Recently, our CTO commented on an article from Inc. Magazine that talked about six major tech innovations that will disrupt business – HTML5 is one of those. But, will HTML5 ultimately replace Flash? That would depend on how you characterize HTML5. The industry tends to grab one piece of the puzzle and paint all of the rest of the pieces with the same brush. HTML5 is an example of a specific technology that is being broadly used as a term to describe a set of technologies and their joint functionality.
Plug-ins like Flash have provided a way to get interactivity in the browser for over a decade but they tend to have heavy footprints and require downloads. The upside of using plug-ins is that they provided consistent behavior across all platforms – provided you have the plug-in installed. This is why they have gained the popularity and ubiquity they have. There was no other way to have interactivity and consistency across platforms and browsers without them.
The movement in the industry that we are categorizing as HTML5 is really about developing a set of standards that all browsers across all devices can consume that provides a consistent user experience. The marketplace is demanding that the standard experience enable the ability for manipulation through interactivity by the user and have a small, lightweight footprint.
HTML5 is the latest generation mark-up language being adopted by the W3C. By itself, HTML5 as a mark-up language would hold little comparison to the interactive user experience of Flash. What makes HTML5 interesting is jQuery and Cascading Style Sheets 3.0 (CSS). jQuery’s ability to manipulate the document object model (DOM) and dynamically change style and behavior is where the rich interactive user experience begins. It’s the power of the 3 together that make up the new “HTML5″ paradigm that’s creating the buzz.
The driving force to standardize interactivity and provide consistency across platforms is in what we are calling the Consumerization of IT. Progressive companies no longer want to control the devices, operating systems and browsers an employee may use to consume work-related information. Rather they want to enable and facilitate their use because it increases employee productivity and satisfaction. These devices are primarily tablets or smartphones which drive the need to provide faster, lightweight protocols that suit mobile platforms.
While this shift to the new “HTML5” paradigm helps companies address their device variations, it’s also good for many software vendors. Imagine a software vendor having to rewrite an app every time a new smartphone or major/minor version of an OS is released while still supporting each and every former release. That model is costly and unmanageable – particularly as fast as new devices and OS versions are being released. Using standard technologies frees software vendors from the burden of having to write and support device, OS or browser-specific applications. It’s lightweight, more scalable characteristics make it ideally suited for delivering information from the cloud as well – another major topic in the industry.

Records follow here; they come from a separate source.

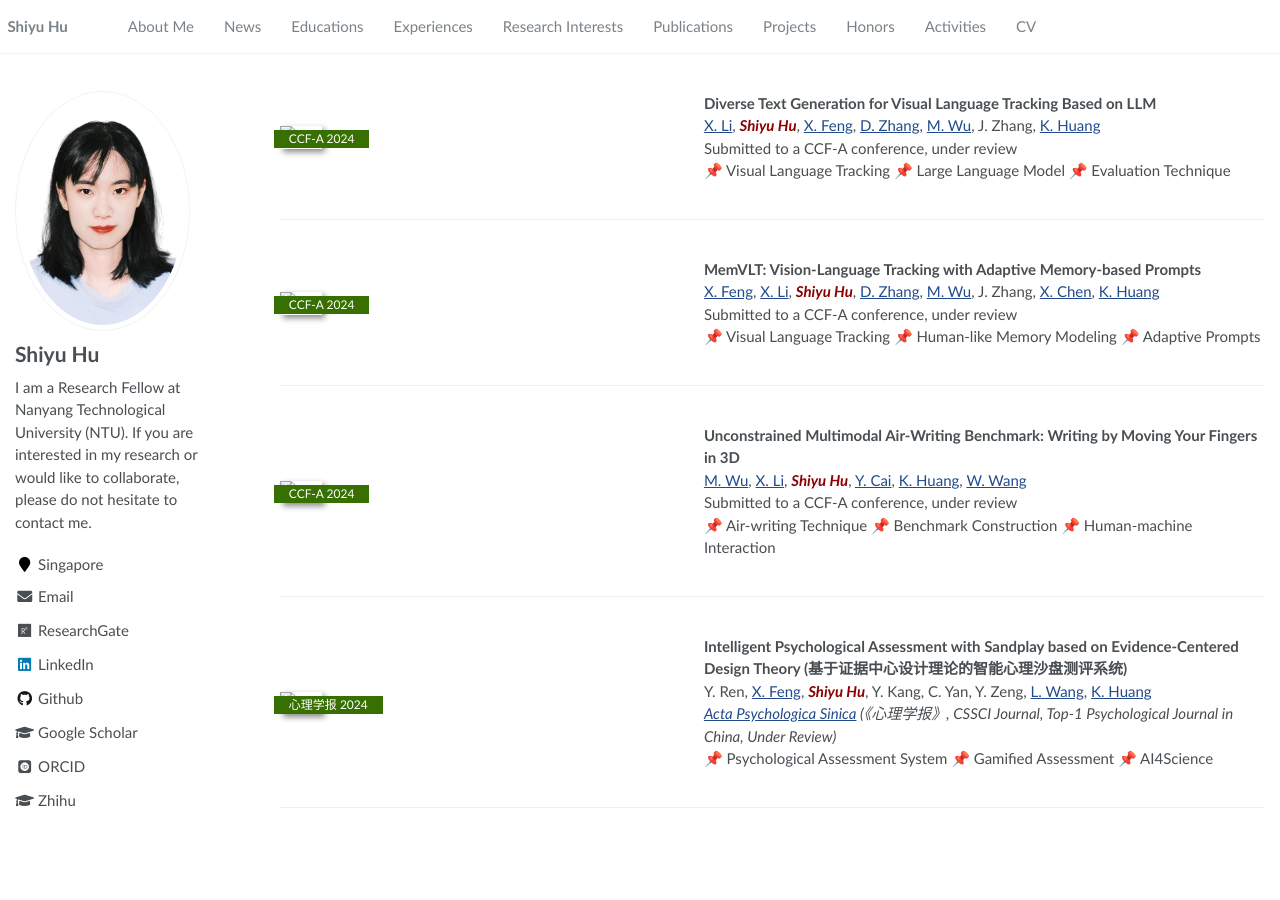
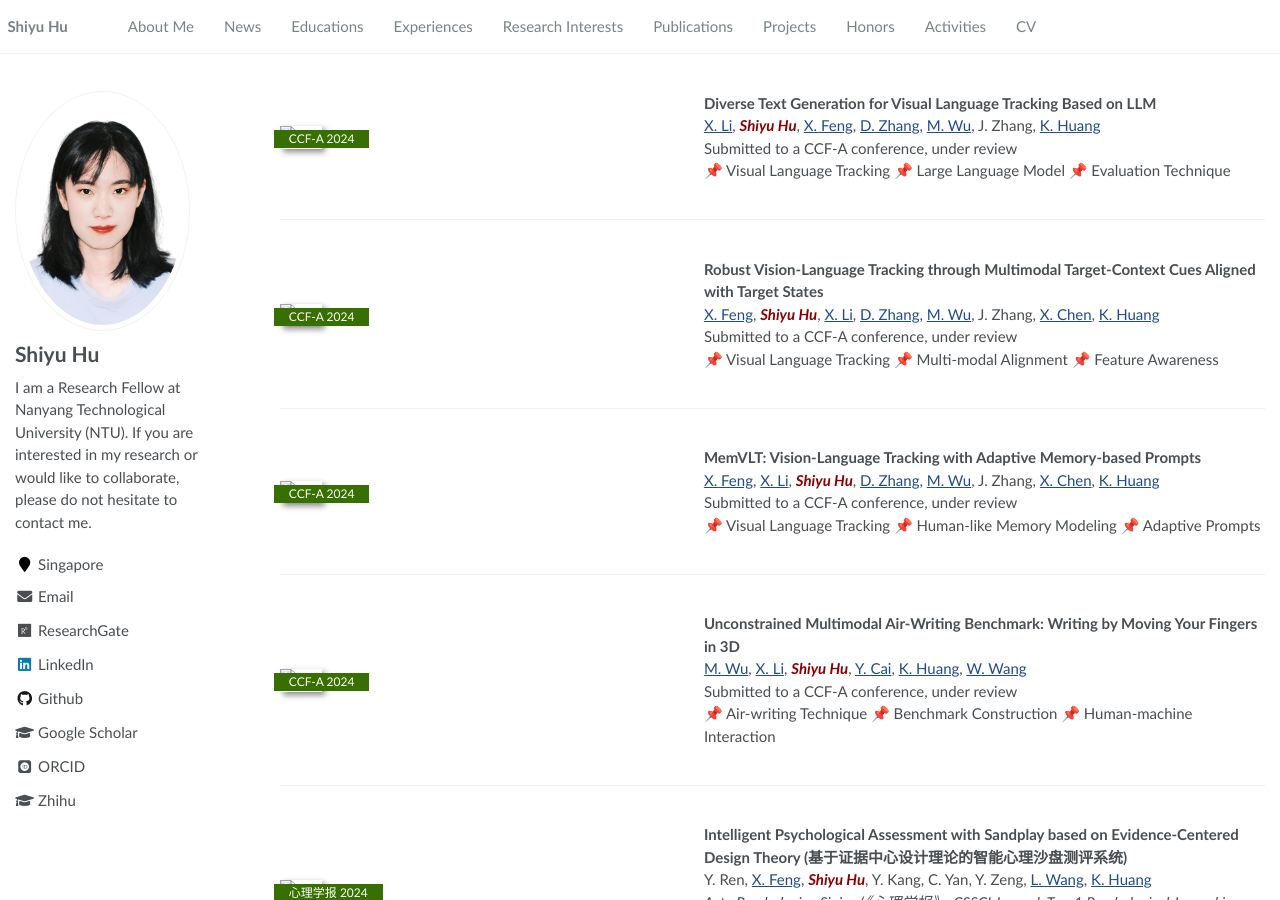
Before and after one commit to huuuuusy/huuuuusy.github.io, a Jekyll site: the page built from _pages/includes/publications.md, in a window 1280 px wide and 900 px high, scrolled down 4377 px. Built offline with Jekyll 4.4.1, drawn with Linux system fonts in a browser that asks for light colours; some web fonts are replaced; our own code applies the rules of GitHub Pages for plain Markdown files; before the commit the page ends 5215 px from its top, so only the background shows below that.

Commit message:
240813 update ATCTrack

```diff
--- a/_pages/includes/publications.md
+++ b/_pages/includes/publications.md
@@ -324,6 +324,21 @@ Submitted to a CCF-A conference, under review<br>
 </div>
 </div>
 
+
+<div class='paper-box'><div class='paper-box-image'><div><div class="badge-under-review">CCF-A 2024</div><img src='../../images/ATCTrack.png' alt="sym" width="100%"></div></div>
+<div class='paper-box-text' markdown="1">
+
+<span class='anchor' id='ATCTrack'></span>
+
+**Robust Vision-Language Tracking through Multimodal Target-Context Cues Aligned with Target States**<br>
+[X. Feng](https://xiaokunfeng.github.io/), ***<font color=DarkRed>Shiyu Hu</font>***, [X. Li](https://xuchen-li.github.io/), [D. Zhang](https://zhangdailing8.github.io/), [M. Wu](https://wmeiqi.github.io/), J. Zhang, [X. Chen](http://www.crise.ia.ac.cn/teachers_view.aspx?TypeId=141&Id=467&Fid=t26:141:26), [K. Huang](https://people.ucas.ac.cn/~huangkaiqi)<br>
+<!-- *[the 38th Conference on Neural Information Processing Systems](https://neurips.cc/) (CCF-A Conference, Under Review)*<br> -->
+Submitted to a CCF-A conference, under review<br>
+📌 Visual Language Tracking 📌 Multi-modal Alignment 📌 Feature Awareness<br>
+
+</div>
+</div>
+
 <div class='paper-box'><div class='paper-box-image'><div><div class="badge-under-review">CCF-A 2024</div><img src='../../images/MemVLT.png' alt="sym" width="100%"></div></div>
 <div class='paper-box-text' markdown="1">
 
```
Also changed, not shown: images/ATCTrack.png (added), 2 other files.
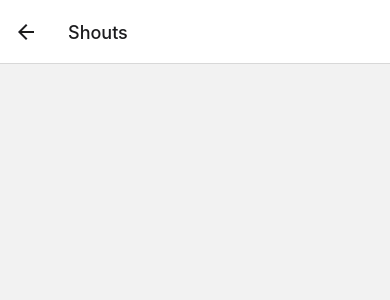
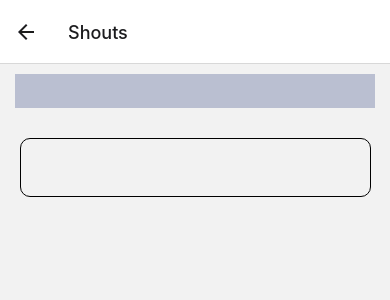
Before and after one commit to davidklemme/tatoma, a React Native app: screen /Shouts in a window 390 px wide. Shown: the top 300 px of the page. Built offline with nearby package versions, Linux system fonts and the light colour scheme; what react-native-auth0 would draw is missing.

Commit message:
added ability to add shout to channel

```diff
--- a/API/PubNubHelper.js
+++ b/API/PubNubHelper.js
@@ -21,6 +21,7 @@ export const pnSubscribe = async (
   setShoutList,
 ) => {
   console.log('PUBNUB --- subscription request', channels);
+  pn.unsubscribeAll();
   pn.subscribe(
     {
       channels: [channels],
--- a/Components/Chat/ChatContainer.js
+++ b/Components/Chat/ChatContainer.js
@@ -1,16 +1,66 @@
 import React, * as react from 'react';
-import {Text, View} from 'react-native';
+import {DatePickerAndroid, Text, View} from 'react-native';
 import styles from '../../assets/styles/globalStyles';
 import AppContext from '../../Components/AppContext';
 import ChatList from './ChatList';
+import {TextInput} from 'react-native';
+import {Input} from 'react-native-elements/dist/input/Input';
+import {pnPublish} from '../../API/PubNubHelper';
+
 const ChatContainer = ({route, navigation, screenProps}) => {
-  const {username, isAuthenticated, focusTopic, uuid, shoutList} =
+  const {username, isAuthenticated, focusTopic, uuid, shoutList, pubnub} =
     react.useContext(AppContext);
+  const [shoutContent, setShoutContent] = react.useState(null);
+  const shout = async message => {
+    if (!focusTopic || !isAuthenticated) {
+      console.warn('Dude - pick a topic first!', focusTopic);
+      return;
+    }
+    const publish = async () => {
+      const message = {
+        message: shoutContent,
+        type: 'shout',
+        timestamp: Date.now(),
+      };
+      console.log(message);
+      try {
+        await pnPublish(pubnub, focusTopic, message, uuid, 'shout');
+      } catch (e) {
+        console.error(e);
+      }
+    };
+    publish();
+  };
+
+  const endEdit = () => {
+    lastNameRef.current.blur();
+    shout();
+    setShoutContent('');
+  };
+  const lastNameRef = react.useRef();
   return (
-    <View style={styles.chatContainer}>
-      <Text style={styles.h2}>{focusTopic}</Text>
-      <ChatList />
-    </View>
+    <>
+      <View style={styles.chatContainer}>
+        <Text style={styles.h2}>
+          {focusTopic}
+          {'\n'}
+        </Text>
+        <ChatList />
+      </View>
+      <TextInput
+        ref={lastNameRef}
+        style={styles.searchBar}
+        value={shoutContent}
+        TextInput={Input}
+        onChangeText={setShoutContent}
+        clearTextOnFocus={true}
+        searchIcon={false}
+        cancelIcon={false}
+        onSubmitEditing={() => {
+          endEdit();
+        }}
+      />
+    </>
   );
 };
 export default ChatContainer;
--- a/Components/Chat/ChatItem.js
+++ b/Components/Chat/ChatItem.js
@@ -15,9 +15,37 @@ no user -tbd
 
 const ChatItem = ({message, time, chatUuid, userUuid}) => {
   return (
-    <Text style={{textAlign: chatUuid === userUuid ? 'right' : 'left'}}>
-      {message} {formatTimestamp(time)}
-    </Text>
+    <View style={styles.chatItemContainer}>
+      <Text
+        style={{
+          textAlign: chatUuid === userUuid ? 'right' : 'left',
+          margin: 5,
+          borderRadius: 10,
+          marginRight: chatUuid === userUuid ? 0 : 120,
+          marginLeft: chatUuid === userUuid ? 120 : 0,
+          paddingBottom: 0,
+          paddingTop: 0,
+          paddingLeft:10,
+          fontWeight: '300',
+          maxWidth: 200,
+        }}>
+        {message}
+      </Text>
+      <Text
+        style={{
+          textAlign: chatUuid === userUuid ? 'right' : 'left',
+          margin: 5,
+          borderRadius: 10,
+          marginRight: chatUuid === userUuid ? 0 : 120,
+          marginLeft: chatUuid === userUuid ? 120 : 0,
+          paddingLeft: 10,
+          paddingBottom: 0,
+          paddingTop: 0,
+          fontWeight: '100',
+        }}>
+        {formatTimestamp(time)}
+      </Text>
+    </View>
   );
 };
 export default ChatItem;
--- a/Components/Chat/ChatList.js
+++ b/Components/Chat/ChatList.js
@@ -20,12 +20,15 @@ const ChatList = ({route, navigation, screenProps}) => {
         data={focusShoutList.sort((a, b) => (a > b ? 1 : -1))}
         renderItem={({item, index}) => {
           return (
+            <View>
               <ChatItem
                 message={item.message}
                 time={item.timestamp}
                 chatUuid={item.uuid}
                 userUuid={uuid}
               />
+              <Text>----------</Text>
+            </View>
           );
         }}
         keyExtractor={(item, index) => index.toString()}
--- a/assets/styles/globalStyles.js
+++ b/assets/styles/globalStyles.js
@@ -52,8 +52,16 @@ const styles = StyleSheet.create({
     alignItems: 'center',
     justifyContent: 'center',
   },
+  chatItemContainer: {
+    backgroundColor: '#ffc759ff',
+    borderColor: '#ffc759ff',
+    paddingBottom: 20,
+    borderWidth: 1,
+    borderRadius: 12,
+    width: '80%',
+  },
   chatContainer: {
-    width: Dimensions.get('window').width * 0.9 - 20,
+    width: Dimensions.get('window').width * 0.95 - 10,
     backgroundColor: '#babfd1ff',
     flexDirection: 'column',
     margin: 10,
@@ -65,6 +73,7 @@ const styles = StyleSheet.create({
     textAlign: 'center',
   },
   h2: {
+    paddingTop: 10,
     fontSize: 20,
     textAlign: 'center',
   },
```
Lines whose indentation alone changed are shown as unchanged.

Though this shift is certainly upon us, HTML5 by itself will not replace Flash. However, unless these proprietary plug-in vendors reinvent their relevancy, this paradigm shift we’ve labeled “HTML5” certainly will.